The resignation of the Greek Finance Minister is the clearest possible indication that my last posting was correct and that Greece is ready to climb down in negotiations, in exchange for any sliver of a fig-leaf. The “Troika” is very keen that there will be another bail-out because of course the money goes to the bankers to whom the political elite are beholden. It is increasingly plain that Tsipras does not have the balls for debt repudiation. Yesterday’s choice was meaningless; debt repudiation is the only real alternative.
No bail-out will make any difference, we will be enmired in the same issues again every six months, but with less drama. The Euro will survive because it is the resilient currency of the World’s largest economy. Merkel will continue to manage it cleverly – she has just demonstrated that Germany can determine who is Greece’s finance minister. Greeks will suffer through more austerity, comforted by yesterday’s meaningless shout of defiance, and large corporations and banks will get their hands on Greece’s remaining state assets.

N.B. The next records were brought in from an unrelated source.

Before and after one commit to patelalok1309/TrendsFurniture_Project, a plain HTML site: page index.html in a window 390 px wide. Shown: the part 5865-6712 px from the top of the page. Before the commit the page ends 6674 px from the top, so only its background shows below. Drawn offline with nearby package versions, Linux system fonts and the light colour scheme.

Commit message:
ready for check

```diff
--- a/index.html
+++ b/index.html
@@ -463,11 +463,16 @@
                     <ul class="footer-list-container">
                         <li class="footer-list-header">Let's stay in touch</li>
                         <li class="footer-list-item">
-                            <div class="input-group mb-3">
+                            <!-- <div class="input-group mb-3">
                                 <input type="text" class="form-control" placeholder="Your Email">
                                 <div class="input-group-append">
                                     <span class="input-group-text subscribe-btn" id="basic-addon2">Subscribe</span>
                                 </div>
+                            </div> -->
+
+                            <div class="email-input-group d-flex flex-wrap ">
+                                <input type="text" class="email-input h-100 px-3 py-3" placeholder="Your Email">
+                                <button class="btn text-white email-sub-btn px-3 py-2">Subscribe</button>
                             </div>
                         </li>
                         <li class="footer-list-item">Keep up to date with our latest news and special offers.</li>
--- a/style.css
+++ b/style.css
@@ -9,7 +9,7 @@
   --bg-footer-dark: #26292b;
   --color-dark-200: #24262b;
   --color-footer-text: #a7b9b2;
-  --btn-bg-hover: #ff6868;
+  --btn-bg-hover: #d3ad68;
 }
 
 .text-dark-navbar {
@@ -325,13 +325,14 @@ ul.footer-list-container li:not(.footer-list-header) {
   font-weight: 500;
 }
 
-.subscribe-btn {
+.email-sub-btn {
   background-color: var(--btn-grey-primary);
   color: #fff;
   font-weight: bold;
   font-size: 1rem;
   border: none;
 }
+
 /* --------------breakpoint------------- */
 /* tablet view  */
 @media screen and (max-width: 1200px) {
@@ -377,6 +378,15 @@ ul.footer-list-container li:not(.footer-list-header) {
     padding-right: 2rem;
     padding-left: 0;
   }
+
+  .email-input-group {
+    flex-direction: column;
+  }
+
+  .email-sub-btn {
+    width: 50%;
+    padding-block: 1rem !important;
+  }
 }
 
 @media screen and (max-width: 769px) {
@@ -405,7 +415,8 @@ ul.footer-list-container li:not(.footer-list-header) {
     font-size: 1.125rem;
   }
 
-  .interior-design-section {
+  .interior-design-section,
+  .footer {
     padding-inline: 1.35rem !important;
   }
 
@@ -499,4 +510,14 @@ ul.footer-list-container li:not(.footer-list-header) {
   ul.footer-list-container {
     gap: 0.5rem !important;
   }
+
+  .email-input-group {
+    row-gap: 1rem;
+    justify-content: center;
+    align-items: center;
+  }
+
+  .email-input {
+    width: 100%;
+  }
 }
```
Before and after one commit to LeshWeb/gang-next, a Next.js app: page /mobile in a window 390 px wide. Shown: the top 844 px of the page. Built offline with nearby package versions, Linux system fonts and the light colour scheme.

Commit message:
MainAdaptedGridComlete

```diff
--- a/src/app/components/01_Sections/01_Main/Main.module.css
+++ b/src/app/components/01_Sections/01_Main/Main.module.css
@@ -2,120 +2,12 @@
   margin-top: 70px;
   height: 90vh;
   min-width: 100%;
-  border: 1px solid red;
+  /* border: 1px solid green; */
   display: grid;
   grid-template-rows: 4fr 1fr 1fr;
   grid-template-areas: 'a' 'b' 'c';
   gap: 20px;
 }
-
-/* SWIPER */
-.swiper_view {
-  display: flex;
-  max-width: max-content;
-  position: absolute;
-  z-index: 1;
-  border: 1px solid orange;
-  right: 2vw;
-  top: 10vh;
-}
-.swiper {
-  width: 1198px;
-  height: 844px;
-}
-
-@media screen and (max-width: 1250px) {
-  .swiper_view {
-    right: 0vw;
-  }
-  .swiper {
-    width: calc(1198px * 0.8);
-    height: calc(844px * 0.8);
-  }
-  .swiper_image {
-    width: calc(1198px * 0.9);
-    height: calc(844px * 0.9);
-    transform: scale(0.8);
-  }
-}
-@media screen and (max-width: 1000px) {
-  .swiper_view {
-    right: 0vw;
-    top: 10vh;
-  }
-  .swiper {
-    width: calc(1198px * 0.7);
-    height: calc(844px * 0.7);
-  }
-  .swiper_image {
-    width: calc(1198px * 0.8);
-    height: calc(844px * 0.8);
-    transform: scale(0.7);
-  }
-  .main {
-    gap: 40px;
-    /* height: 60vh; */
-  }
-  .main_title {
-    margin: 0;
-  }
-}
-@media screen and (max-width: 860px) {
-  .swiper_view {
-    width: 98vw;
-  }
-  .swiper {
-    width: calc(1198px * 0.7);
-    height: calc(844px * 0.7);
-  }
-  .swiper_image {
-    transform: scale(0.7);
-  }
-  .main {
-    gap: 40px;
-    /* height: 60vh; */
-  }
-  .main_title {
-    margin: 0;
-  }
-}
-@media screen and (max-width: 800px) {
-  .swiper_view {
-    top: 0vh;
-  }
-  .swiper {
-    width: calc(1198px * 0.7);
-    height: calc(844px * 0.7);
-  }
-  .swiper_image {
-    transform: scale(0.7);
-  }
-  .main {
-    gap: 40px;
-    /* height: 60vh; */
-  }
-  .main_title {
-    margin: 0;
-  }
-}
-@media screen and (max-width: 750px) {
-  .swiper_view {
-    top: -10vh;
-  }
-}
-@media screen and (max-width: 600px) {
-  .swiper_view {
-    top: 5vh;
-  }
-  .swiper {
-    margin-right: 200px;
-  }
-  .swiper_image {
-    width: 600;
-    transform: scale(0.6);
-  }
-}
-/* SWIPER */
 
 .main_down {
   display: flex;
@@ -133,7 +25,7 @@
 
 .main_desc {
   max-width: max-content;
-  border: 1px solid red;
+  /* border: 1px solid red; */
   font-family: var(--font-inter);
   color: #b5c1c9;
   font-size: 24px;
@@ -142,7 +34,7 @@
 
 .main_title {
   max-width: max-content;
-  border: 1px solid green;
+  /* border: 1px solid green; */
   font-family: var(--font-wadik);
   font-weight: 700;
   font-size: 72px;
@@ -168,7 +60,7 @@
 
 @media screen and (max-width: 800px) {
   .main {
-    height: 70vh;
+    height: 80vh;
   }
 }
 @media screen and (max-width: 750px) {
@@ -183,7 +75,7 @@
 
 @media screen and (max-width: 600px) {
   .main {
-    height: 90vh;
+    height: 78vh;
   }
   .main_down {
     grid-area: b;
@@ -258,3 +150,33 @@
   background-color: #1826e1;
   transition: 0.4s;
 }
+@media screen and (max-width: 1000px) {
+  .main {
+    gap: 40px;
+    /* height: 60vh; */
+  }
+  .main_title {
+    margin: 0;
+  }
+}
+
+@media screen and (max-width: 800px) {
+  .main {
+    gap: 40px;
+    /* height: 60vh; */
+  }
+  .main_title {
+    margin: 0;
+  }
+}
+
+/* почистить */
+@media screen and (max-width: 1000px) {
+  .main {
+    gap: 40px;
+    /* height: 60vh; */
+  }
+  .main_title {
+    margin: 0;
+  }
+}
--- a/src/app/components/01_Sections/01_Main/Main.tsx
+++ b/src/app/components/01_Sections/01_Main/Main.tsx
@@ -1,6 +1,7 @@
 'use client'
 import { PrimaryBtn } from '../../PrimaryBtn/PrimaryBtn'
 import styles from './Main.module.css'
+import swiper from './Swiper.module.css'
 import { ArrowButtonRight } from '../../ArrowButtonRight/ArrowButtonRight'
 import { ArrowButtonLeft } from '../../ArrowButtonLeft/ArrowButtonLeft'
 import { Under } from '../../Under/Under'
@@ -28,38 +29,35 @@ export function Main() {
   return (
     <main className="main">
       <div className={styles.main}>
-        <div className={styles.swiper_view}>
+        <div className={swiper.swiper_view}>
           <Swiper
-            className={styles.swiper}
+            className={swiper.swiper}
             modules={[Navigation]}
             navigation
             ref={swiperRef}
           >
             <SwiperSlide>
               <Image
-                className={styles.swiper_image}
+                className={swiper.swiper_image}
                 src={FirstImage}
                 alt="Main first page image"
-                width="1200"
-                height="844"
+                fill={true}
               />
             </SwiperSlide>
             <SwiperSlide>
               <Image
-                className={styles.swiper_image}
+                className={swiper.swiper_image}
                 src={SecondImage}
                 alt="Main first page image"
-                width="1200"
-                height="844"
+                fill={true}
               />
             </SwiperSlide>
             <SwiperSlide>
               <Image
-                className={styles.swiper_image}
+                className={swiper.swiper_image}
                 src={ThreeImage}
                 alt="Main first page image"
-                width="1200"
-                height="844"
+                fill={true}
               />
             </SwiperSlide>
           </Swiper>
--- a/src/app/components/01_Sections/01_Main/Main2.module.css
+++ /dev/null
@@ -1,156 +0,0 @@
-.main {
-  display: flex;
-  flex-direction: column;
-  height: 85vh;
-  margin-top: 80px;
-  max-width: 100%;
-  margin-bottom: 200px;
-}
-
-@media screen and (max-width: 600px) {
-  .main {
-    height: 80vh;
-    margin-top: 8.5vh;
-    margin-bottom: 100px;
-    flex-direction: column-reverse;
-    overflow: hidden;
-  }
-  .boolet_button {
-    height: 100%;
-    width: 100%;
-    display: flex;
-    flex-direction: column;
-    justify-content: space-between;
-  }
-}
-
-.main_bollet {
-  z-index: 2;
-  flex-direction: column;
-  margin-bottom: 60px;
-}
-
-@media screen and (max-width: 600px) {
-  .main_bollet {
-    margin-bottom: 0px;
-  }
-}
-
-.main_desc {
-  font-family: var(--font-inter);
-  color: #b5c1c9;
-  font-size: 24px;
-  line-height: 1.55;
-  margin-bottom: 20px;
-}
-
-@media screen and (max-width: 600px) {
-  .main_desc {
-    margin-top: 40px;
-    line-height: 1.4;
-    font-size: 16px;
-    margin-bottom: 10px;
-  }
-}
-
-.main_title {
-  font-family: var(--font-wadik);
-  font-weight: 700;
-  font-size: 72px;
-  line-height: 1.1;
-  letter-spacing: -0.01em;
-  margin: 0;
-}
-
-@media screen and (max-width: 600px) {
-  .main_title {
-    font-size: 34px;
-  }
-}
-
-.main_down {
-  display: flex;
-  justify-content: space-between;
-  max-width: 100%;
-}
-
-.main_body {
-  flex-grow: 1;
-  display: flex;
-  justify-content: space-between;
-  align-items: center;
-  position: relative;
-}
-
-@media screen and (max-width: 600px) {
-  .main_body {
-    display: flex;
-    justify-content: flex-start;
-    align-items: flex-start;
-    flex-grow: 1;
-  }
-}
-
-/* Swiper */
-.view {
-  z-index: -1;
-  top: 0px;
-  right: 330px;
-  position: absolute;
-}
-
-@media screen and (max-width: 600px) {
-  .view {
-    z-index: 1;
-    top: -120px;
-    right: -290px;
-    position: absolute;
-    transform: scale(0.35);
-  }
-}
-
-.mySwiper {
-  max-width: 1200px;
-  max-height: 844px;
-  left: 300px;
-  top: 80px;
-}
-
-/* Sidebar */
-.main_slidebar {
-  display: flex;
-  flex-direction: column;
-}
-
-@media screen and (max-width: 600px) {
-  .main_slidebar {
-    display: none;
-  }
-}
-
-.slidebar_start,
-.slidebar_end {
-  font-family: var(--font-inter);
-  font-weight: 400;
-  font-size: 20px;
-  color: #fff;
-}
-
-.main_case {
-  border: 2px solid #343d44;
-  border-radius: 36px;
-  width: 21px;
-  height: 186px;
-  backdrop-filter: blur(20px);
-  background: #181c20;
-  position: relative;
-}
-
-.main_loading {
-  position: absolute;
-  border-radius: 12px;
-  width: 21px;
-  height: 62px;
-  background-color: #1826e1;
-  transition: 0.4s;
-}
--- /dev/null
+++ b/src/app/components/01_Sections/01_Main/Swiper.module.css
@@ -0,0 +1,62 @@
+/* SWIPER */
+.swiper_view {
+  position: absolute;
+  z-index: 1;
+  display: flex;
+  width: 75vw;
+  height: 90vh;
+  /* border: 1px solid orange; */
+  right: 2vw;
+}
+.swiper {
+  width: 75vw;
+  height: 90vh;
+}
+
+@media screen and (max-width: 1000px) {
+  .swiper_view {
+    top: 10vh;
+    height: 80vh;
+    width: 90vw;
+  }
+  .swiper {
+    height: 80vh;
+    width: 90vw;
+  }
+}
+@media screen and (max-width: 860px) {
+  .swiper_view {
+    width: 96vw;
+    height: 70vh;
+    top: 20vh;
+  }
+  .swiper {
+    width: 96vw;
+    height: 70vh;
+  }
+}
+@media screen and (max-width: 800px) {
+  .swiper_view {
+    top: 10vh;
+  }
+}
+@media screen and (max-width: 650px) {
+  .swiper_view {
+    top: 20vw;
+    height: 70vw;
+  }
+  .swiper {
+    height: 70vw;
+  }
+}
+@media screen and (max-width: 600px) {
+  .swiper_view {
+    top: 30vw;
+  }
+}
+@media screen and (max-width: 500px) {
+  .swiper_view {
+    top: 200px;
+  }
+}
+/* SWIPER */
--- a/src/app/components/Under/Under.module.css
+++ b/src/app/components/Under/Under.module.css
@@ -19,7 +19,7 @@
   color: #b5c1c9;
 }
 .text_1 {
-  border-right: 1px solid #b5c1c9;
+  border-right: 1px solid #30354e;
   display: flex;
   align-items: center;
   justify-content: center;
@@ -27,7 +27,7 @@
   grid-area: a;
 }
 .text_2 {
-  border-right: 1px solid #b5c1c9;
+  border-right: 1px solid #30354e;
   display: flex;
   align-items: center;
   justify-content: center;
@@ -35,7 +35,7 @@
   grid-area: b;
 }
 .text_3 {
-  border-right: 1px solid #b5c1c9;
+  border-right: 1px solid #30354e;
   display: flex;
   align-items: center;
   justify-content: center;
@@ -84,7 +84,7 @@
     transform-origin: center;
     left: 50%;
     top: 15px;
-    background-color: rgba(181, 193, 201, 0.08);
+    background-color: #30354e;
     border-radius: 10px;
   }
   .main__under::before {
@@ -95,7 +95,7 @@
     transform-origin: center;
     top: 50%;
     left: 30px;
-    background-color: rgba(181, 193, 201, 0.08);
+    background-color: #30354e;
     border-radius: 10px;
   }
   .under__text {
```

I think the lesson from this is that the 21st Century corporate and banking state is beyond amelioration. Any change needs to be a fundamental challenge to the system. It will seem strange to future generations that a system developed whereby middlemen who facilitated real economic transactions by handling currency, came to dominate the world by creating a mathematical nexus of currency that bore no meaningful relationship to real movements of commodities.